[Entries provided — start]
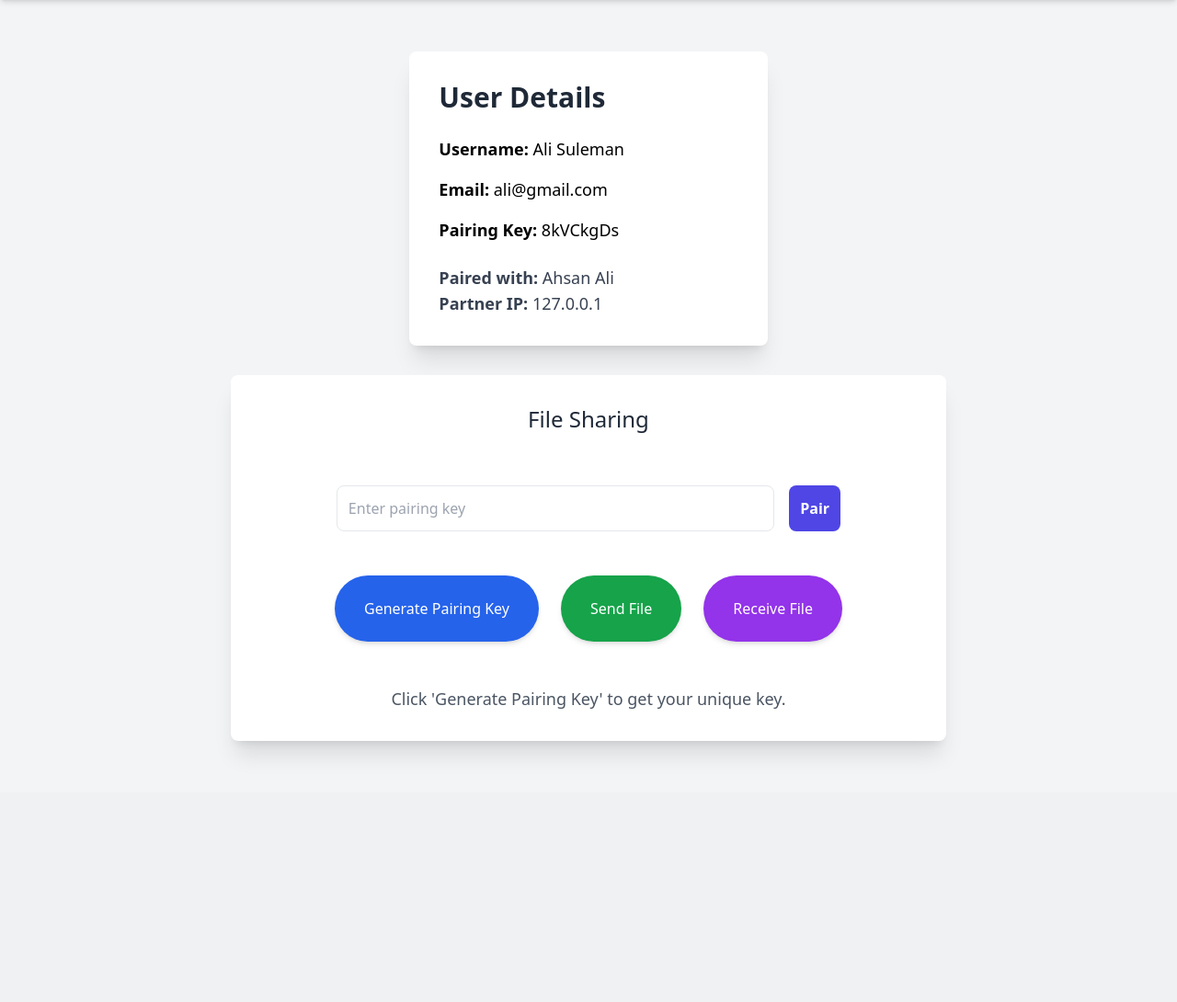
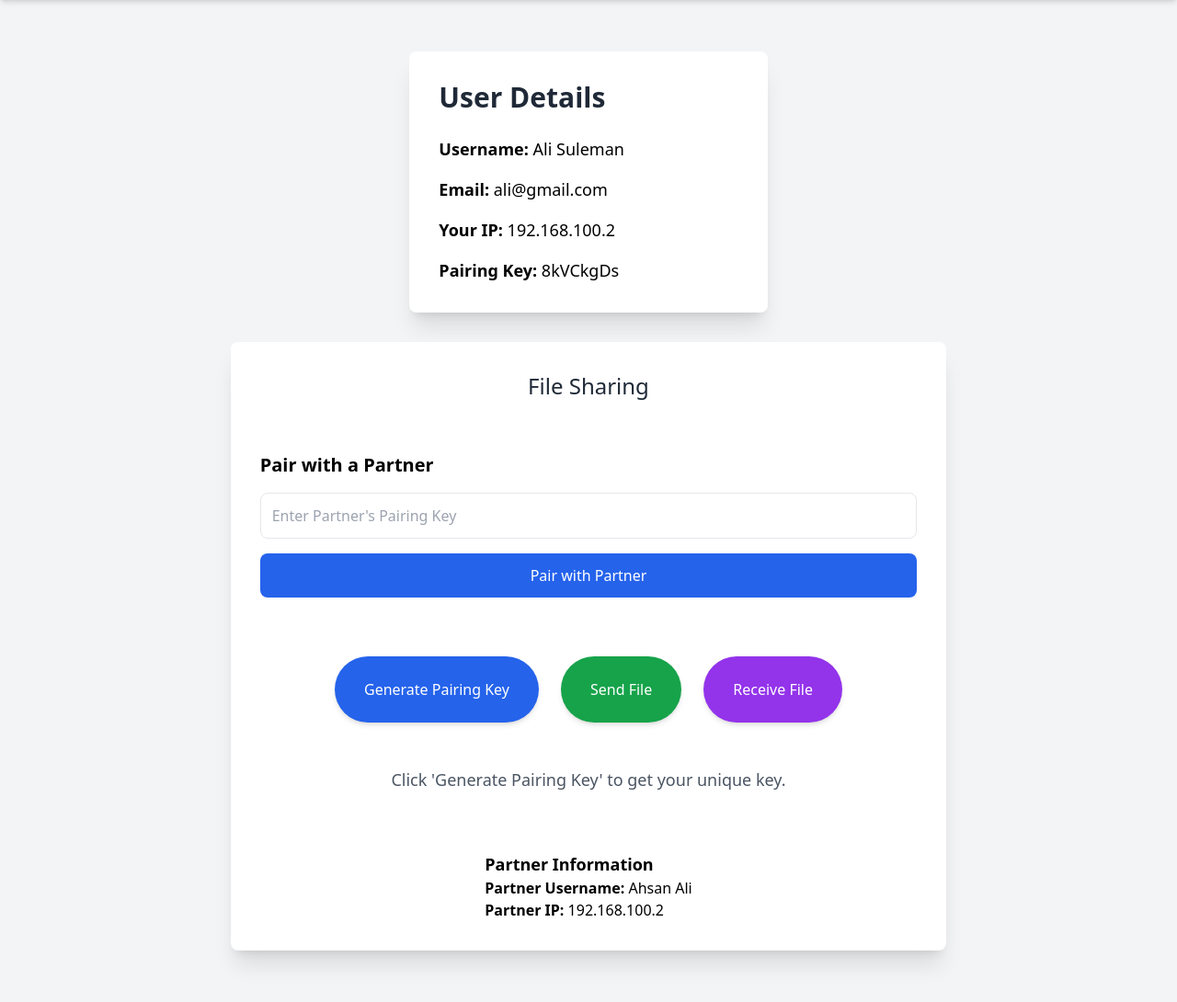
Before and after one commit to AliSuleman27/P2P_FileSharing, a Flask app: page /file_sharing in a window 1280 px wide. Shown: the part 68-1158 px from the top of the page at 92% size. Before the commit the page ends 885 px from the top, so only its background shows below. Run offline with Flask 3, Linux system fonts and the light colour scheme; a user stored in the database is signed in; data comes from the database, SQL or seed files in the repository; both versions use the stored data as it was after the commit; some libraries are stand-ins or nearby versions.

Commit message:
fixed IPS

```diff
--- a/app.py
+++ b/app.py
@@ -10,7 +10,7 @@ app.config['SQLALCHEMY_DATABASE_URI'] = 'sqlite:///users.db'
 app.config['SECRET_KEY'] = 'secretkey'
 db = SQLAlchemy(app)
 
-# User model (update this class)
+# User model
 class User(db.Model):
     id = db.Column(db.Integer, primary_key=True)
     username = db.Column(db.String(120), unique=True, nullable=False)
@@ -19,7 +19,7 @@ class User(db.Model):
     pairing_key = db.Column(db.String(120), unique=True, nullable=True)
     paired_with_id = db.Column(db.Integer, db.ForeignKey('user.id'), nullable=True)
     local_ip = db.Column(db.String(120), nullable=True)
-    paired_user = db.relationship('User', remote_side=[id], uselist=False)
+    partner_ip = db.Column(db.String(120), nullable=True)
 
 # Home
 @app.route('/')
@@ -27,21 +27,25 @@ def index():
     users = User.query.all()
     return render_template('index.html', users=users)
 
-# Login
 @app.route('/login', methods=['GET', 'POST'])
 def login():
     if request.method == 'POST':
-        username = request.form['username']
-        password = request.form['password']
+        username = request.form.get('username')
+        password = request.form.get('password')
+
         user = User.query.filter_by(username=username).first()
+        if not user or not check_password_hash(user.password, password):
+            flash("Invalid Credentials", "danger")
+            return redirect(url_for('login'))
 
-        if user and check_password_hash(user.password, password):
-            session['user_id'] = user.id
-            return redirect(url_for('file_sharing'))
-        else:
-            flash("Invalid credentials!", "danger")
+        user.local_ip = request.remote_addr
+        db.session.commit()
+
+        session['user_id'] = user.id
+        return redirect(url_for('file_sharing'))
 
     return render_template('login.html')
+
 
 # Generate pairing key via AJAX
 @app.route('/generate_key', methods=['POST'])
@@ -61,6 +65,39 @@ def generate_key():
 
     return jsonify({'pairing_key': pairing_key})
 
+@app.route('/pair', methods=['POST'])
+def pair():
+    user_id = session.get('user_id')
+    if not user_id:
+        return jsonify({'error': 'Unauthorized'}), 401
+
+    target_key = request.json.get('pairing_key')
+    user = User.query.get(user_id)
+    partner = User.query.filter_by(pairing_key=target_key).first()
+
+    if not partner:
+        return jsonify({'error': 'Invalid pairing key'}), 404
+
+    # Capture the user's local IP (if not already captured)
+    local_ip = request.remote_addr  # Get the IP of the client making the request
+
+    # Pair both users with each other
+    user.paired_with_id = partner.id
+    partner.paired_with_id = user.id
+
+    # Exchange local IPs between users
+    user.local_ip = local_ip
+    partner.local_ip = partner.local_ip  # The partner's IP should already be captured at login
+
+    # Commit changes to the database
+    db.session.commit()
+
+    return jsonify({
+        'status': 'paired',
+        'partner_username': partner.username,
+        'partner_ip': partner.local_ip
+    })
+
 # File Sharing Page
 @app.route('/file_sharing', methods=['GET'])
 def file_sharing():
@@ -69,7 +106,9 @@ def file_sharing():
         return redirect(url_for('login'))
 
     user = User.query.get(user_id)
-    return render_template('file_sharing.html', user=user)
+    partner = User.query.get(user.paired_with_id) if user.paired_with_id else None
+
+    return render_template('file_sharing.html', user=user, partner=partner)
 
 # Signup
 @app.route('/signup', methods=['GET', 'POST'])
@@ -123,38 +162,6 @@ def delete(id):
     flash("User deleted successfully", "success")
     return redirect(url_for('index'))
 
-@app.route('/pair', methods=['POST'])
-def pair():
-    user_id = session.get('user_id')
-    if not user_id:
-        return jsonify({'error': 'Unauthorized'}), 401
-
-    target_key = request.json.get('pairing_key')
-    local_ip = request.remote_addr  # IP of the user initiating the request
-
-    user = User.query.get(user_id)
-    partner = User.query.filter_by(pairing_key=target_key).first()
-
-    if not partner:
-        return jsonify({'error': 'Invalid pairing key'}), 404
-
-    # Set pairing (each to each other)
-    user.paired_with_id = partner.id
-    user.local_ip = local_ip  # only set your own IP
-
-    # Only set partner's paired_with_id if it's not already set
-    if not partner.paired_with_id:
-        partner.paired_with_id = user.id
-
-    db.session.commit()
-
-    return jsonify({
-        'status': 'paired',
-        'partner_username': partner.username,
-        'partner_ip': partner.local_ip  # may be None until partner initiates
-    })
-
-
 if __name__ == "__main__":
     with app.app_context():
         db.create_all()
--- a/templates/file_sharing.html
+++ b/templates/file_sharing.html
@@ -7,34 +7,27 @@
         <h2 class="text-3xl font-semibold mb-6 text-gray-800">User Details</h2>
         <p class="text-lg mb-4"><strong>Username:</strong> {{ user.username }}</p>
         <p class="text-lg mb-4"><strong>Email:</strong> {{ user.email }}</p>
-        <p id="pairingKeyDisplay" class="text-lg"><strong>Pairing Key:</strong> {{ user.pairing_key or "No pairing key yet" }}</p>
-
-        <!-- Pairing Status -->
-        <div id="pairStatus" class="mt-6 text-lg text-gray-700">
-            {% if user.paired_user %}
-                <p><strong>Paired with:</strong> {{ user.paired_user.username }}</p>
-                <p><strong>Partner IP:</strong> {{ user.paired_user.local_ip or "Unknown" }}</p>
-            {% else %}
-                <p><strong>Pairing Status:</strong> Not Paired</p>
-            {% endif %}
-        </div>
+        <p class="text-lg mb-4"><strong>Your IP:</strong> {{ user.local_ip or "No IP assigned yet" }}</p>
+        <p id="pairingKeyDisplay" class="text-lg">
+            <strong>Pairing Key:</strong> {{ user.pairing_key or "No pairing key yet" }}
+        </p>
     </div>
 
-    <!-- File Sharing Section -->
+    <!-- File Sharing Buttons and Pairing Form -->
     <div class="w-full md:w-2/3 p-8 bg-white rounded-lg shadow-xl flex justify-center flex-col items-center gap-8">
         <h3 class="text-2xl font-medium text-gray-800 mb-6">File Sharing</h3>
 
-        <!-- Pairing Form -->
-        <form id="pairForm" class="flex gap-4 mb-4 w-full justify-center">
-            <input type="text" id="pairingKeyInput" placeholder="Enter pairing key"
-                class="p-3 border rounded-lg w-2/3 focus:outline-none focus:ring-2 focus:ring-blue-400" />
-            <button type="submit"
-                class="p-3 bg-indigo-600 text-white font-semibold rounded-lg hover:bg-indigo-700 transition-all">
-                Pair
-            </button>
-        </form>
+        <!-- Form to Enter Partner's Pairing Key -->
+        <div class="w-full mb-8">
+            <h4 class="text-xl font-semibold mb-4">Pair with a Partner</h4>
+            <form id="pairingForm" method="POST">
+                <input type="text" id="pairingKeyInput" class="p-3 w-full border rounded-lg" placeholder="Enter Partner's Pairing Key" required>
+                <button type="submit" class="p-3 w-full mt-4 bg-blue-600 text-white rounded-lg hover:bg-blue-700 focus:outline-none">
+                    Pair with Partner
+                </button>
+            </form>
+        </div>
 
-        <!-- File Sharing Buttons -->
         <div class="flex gap-6">
             <!-- Generate Pairing Key Button -->
             <form id="generateKeyForm" method="POST">
@@ -51,6 +44,19 @@
             </button>
         </div>
         <p class="text-lg text-gray-600 mt-4">Click 'Generate Pairing Key' to get your unique key.</p>
+
+        {% if partner %}
+        <div class="mt-8">
+            <h4 class="text-lg font-semibold">Partner Information</h4>
+            <p><strong>Partner Username:</strong> {{ partner.username }}</p>
+            <p><strong>Partner IP:</strong> {{ partner.partner_ip or "No partner IP yet" }}</p>
+        </div>
+        {% else %}
+        <div class="mt-8">
+            <p class="text-lg font-semibold text-red-600">You are not paired with anyone yet.</p>
+            <p>Use the pairing key to connect with another user.</p>
+        </div>
+        {% endif %}
     </div>
 </div>
 
@@ -79,6 +85,7 @@
         .then(response => response.json())
         .then(data => {
             if (data.pairing_key) {
+                // Update modal and on-page key
                 document.getElementById('pairingKey').textContent = data.pairing_key;
                 document.getElementById('pairingKeyDisplay').innerHTML = `<strong>Pairing Key:</strong> ${data.pairing_key}`;
                 showModal();
@@ -92,33 +99,35 @@
         });
     });
 
-    // Handle pairing functionality
-    document.getElementById('pairForm').addEventListener('submit', function(event) {
-        event.preventDefault();
+    // Handle the pairing process (Submit partner's pairing key)
+    document.getElementById('pairingForm').addEventListener('submit', function(event) {
+        event.preventDefault(); // Prevent default form submission
         const pairingKey = document.getElementById('pairingKeyInput').value;
 
         fetch('/pair', {
             method: 'POST',
             headers: {
-                'Content-Type': 'application/json',
-                'X-Requested-With': 'XMLHttpRequest'
+                'Content-Type': 'application/json'
             },
             body: JSON.stringify({ pairing_key: pairingKey })
         })
         .then(response => response.json())
         .then(data => {
             if (data.status === 'paired') {
-                document.getElementById('pairStatus').innerHTML =
-                    `<p><strong>Paired with:</strong> ${data.partner_username}</p>
-                     <p><strong>Partner IP:</strong> ${data.partner_ip}</p>`;
-                alert("Paired successfully!");
+                alert("Successfully paired with " + data.partner_username);
+                // Update the page with partner information
+                document.querySelector(".mt-8").innerHTML = `
+                    <h4 class="text-lg font-semibold">Partner Information</h4>
+                    <p><strong>Partner Username:</strong> ${data.partner_username}</p>
+                    <p><strong>Partner IP:</strong> ${data.partner_ip}</p>
+                `;
             } else {
-                alert("Pairing failed: " + (data.error || "Unknown error"));
+                alert(data.error || "Error pairing with partner.");
             }
         })
-        .catch(err => {
-            console.error("Pairing error:", err);
-            alert("Pairing failed due to a network error.");
+        .catch(error => {
+            console.error("AJAX Error:", error);
+            alert("Something went wrong while pairing.");
         });
     });
 
```
Also changed, not shown: instance/users.db, 1 other file.
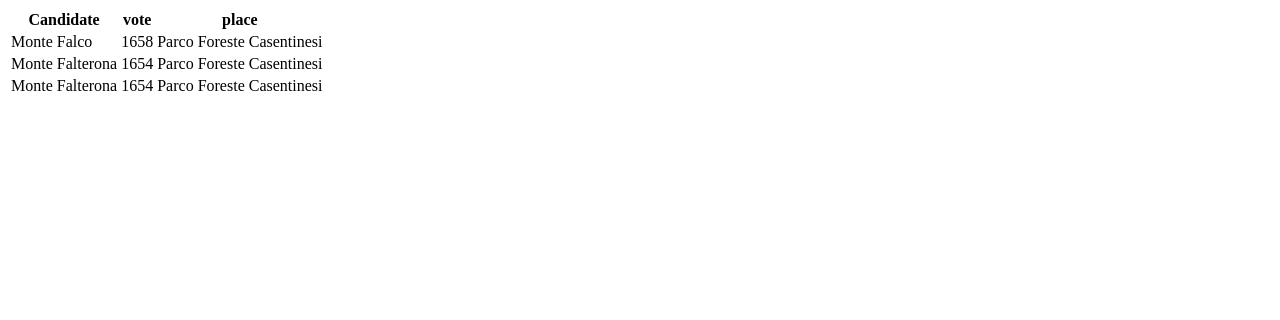
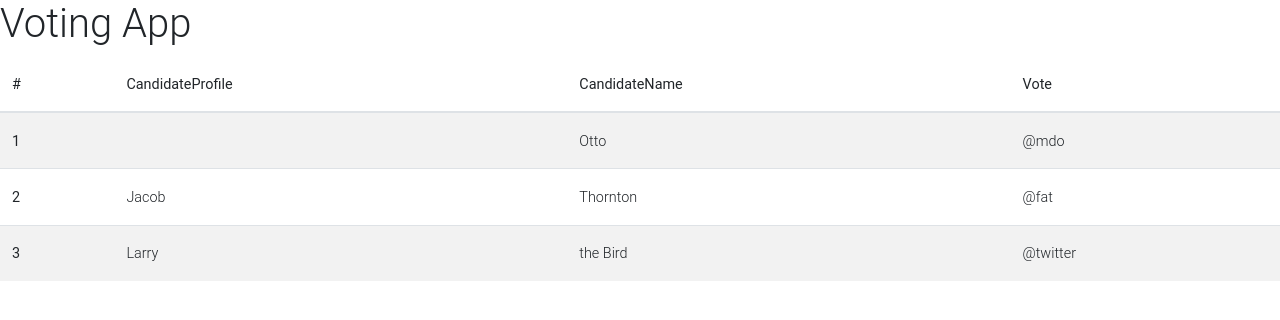
Before and after one commit to Akumucollins/Voting-App, a plain HTML site: page index.html in a window 1280 px wide. Drawn offline with Linux system fonts and the light colour scheme.

Commit message:
added images and modified the table structure

```diff
--- a/index.html
+++ b/index.html
@@ -4,31 +4,39 @@
     <meta charset="UTF-8">
     <meta name="viewport" content="width=device-width, initial-scale=1.0">
     <title>Voting App</title>
+    <link rel="stylesheet" href="css/bootstrap.min.css">
+    <link rel="stylesheet" href="css/mdb.css">
+    <link rel="stylesheet" href="css/main.css">
 </head>
 <body>
-    <table>
+    <h1>Voting App</h1>
+    <table class="table table-striped">
         <thead>
           <tr>
-            <th>Candidate</th>
-            <th>vote</th>
-            <th>place</th>
+            <th scope="col">#</th>
+            <th scope="col">CandidateProfile</th>
+            <th scope="col">CandidateName</th>
+            <th scope="col">Vote</th>
           </tr>
         </thead>
         <tbody>
           <tr>
-            <td>Monte Falco</td>
-            <td>1658</td>
-            <td>Parco Foreste Casentinesi</td>
+            <th scope="row">1</th>
+            <td></td>
+            <td>Otto</td>
+            <td>@mdo</td>
           </tr>
           <tr>
-            <td>Monte Falterona</td>
-            <td>1654</td>
-            <td>Parco Foreste Casentinesi</td>
+            <th scope="row">2</th>
+            <td>Jacob</td>
+            <td>Thornton</td>
+            <td>@fat</td>
           </tr>
           <tr>
-            <td>Monte Falterona</td>
-            <td>1654</td>
-            <td>Parco Foreste Casentinesi</td>
+            <th scope="row">3</th>
+            <td>Larry</td>
+            <td>the Bird</td>
+            <td>@twitter</td>
           </tr>
         </tbody>
       </table>
```
Also changed, not shown: images/candidate_1.jpeg (added), images/candidate_2.jpeg (added), images/candidate_3.jpeg (added), js/main.js (added). Lines whose indentation alone changed are shown as unchanged.
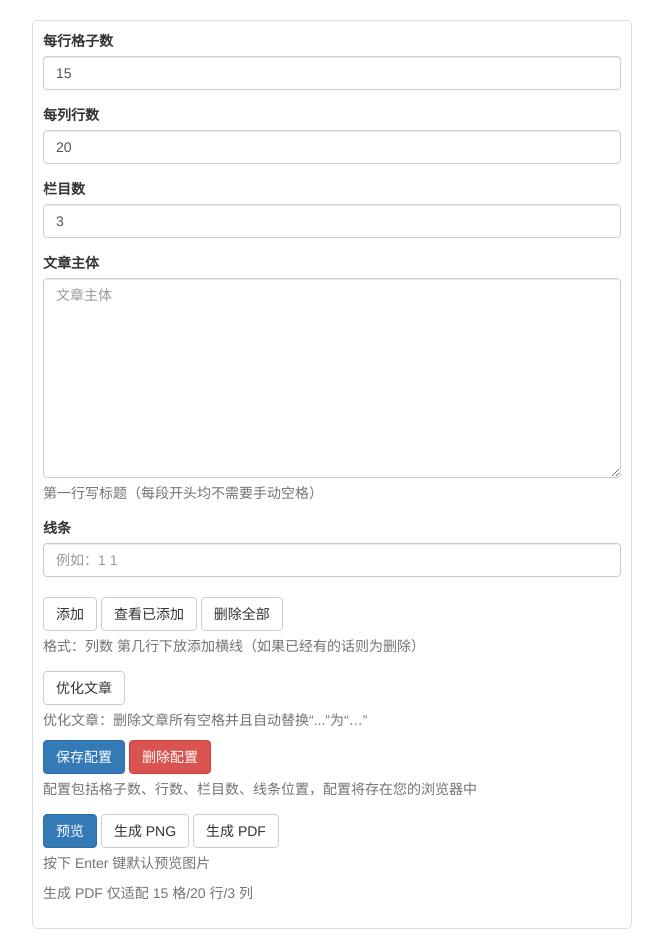
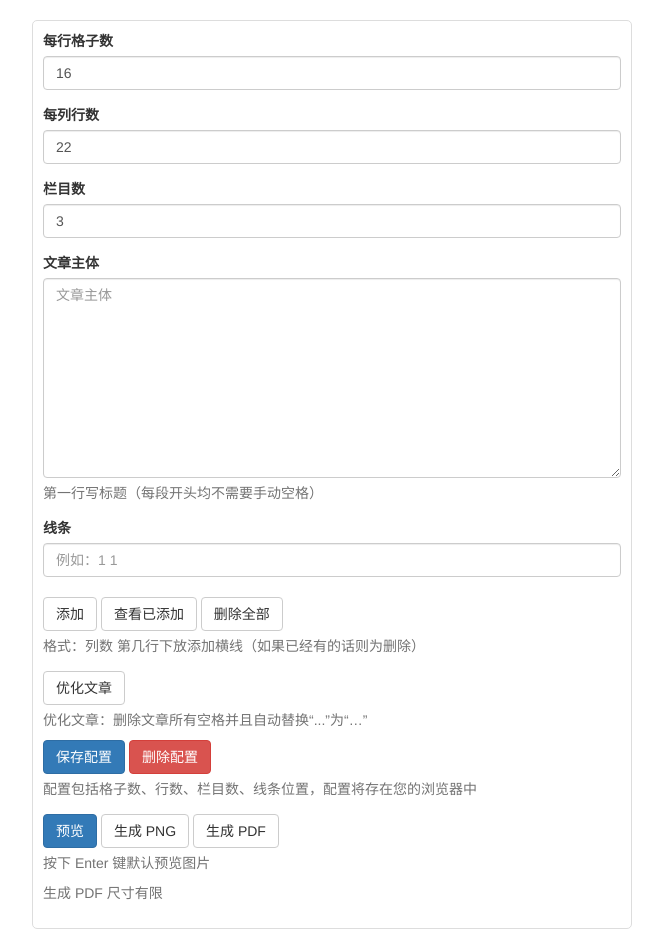
Before and after one commit to Rotten-LKZ/article-image-generator, a plain HTML site: page front-end/index.html in a window 1280 px wide. Shown: the top 937 px of the page, without its empty margins (308-971 px from the left). Drawn offline with nearby package versions, Linux system fonts and the light colour scheme; a web font is replaced by a local one.

Commit message:
change default values

```diff
--- a/front-end/index.html
+++ b/front-end/index.html
@@ -12,11 +12,11 @@
   <form class="form" id="form" autocomplete="off">
     <div class="form-group">
       <label for="blockInput">每行格子数</label>
-      <input type="text" class="form-control" id="blockInput" placeholder="每行格子数" value="15">
+      <input type="text" class="form-control" id="blockInput" placeholder="每行格子数" value="16">
     </div>
     <div class="form-group">
       <label for="rowInput">每列行数</label>
-      <input type="text" class="form-control" id="rowInput" placeholder="每列行数" value="20">
+      <input type="text" class="form-control" id="rowInput" placeholder="每列行数" value="22">
     </div>
     <div class="form-group">
       <label for="columnInput">栏目数</label>
@@ -47,7 +47,7 @@
       <button type="button" class="btn btn-default" id="generatePNG">生成 PNG</button>
       <button type="button" class="btn btn-default" id="generatePDF">生成 PDF</button>
       <p class="help-block">按下 Enter 键默认预览图片</p>
-      <p class="help-block">生成 PDF 仅适配 15 格/20 行/3 列</p>
+      <p class="help-block">生成 PDF 尺寸有限</p>
     </div>
   </form>
   <script src="https://unpkg.com/sweetalert/dist/sweetalert.min.js"></script>
```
[Entries provided — finish]
Check each line of the entries above, and show every one holding the word "jsonify".

     return jsonify({'pairing_key': pairing_key})
+        return jsonify({'error': 'Unauthorized'}), 401
+        return jsonify({'error': 'Invalid pairing key'}), 404
+    return jsonify({
-        return jsonify({'error': 'Unauthorized'}), 401
-        return jsonify({'error': 'Invalid pairing key'}), 404
-    return jsonify({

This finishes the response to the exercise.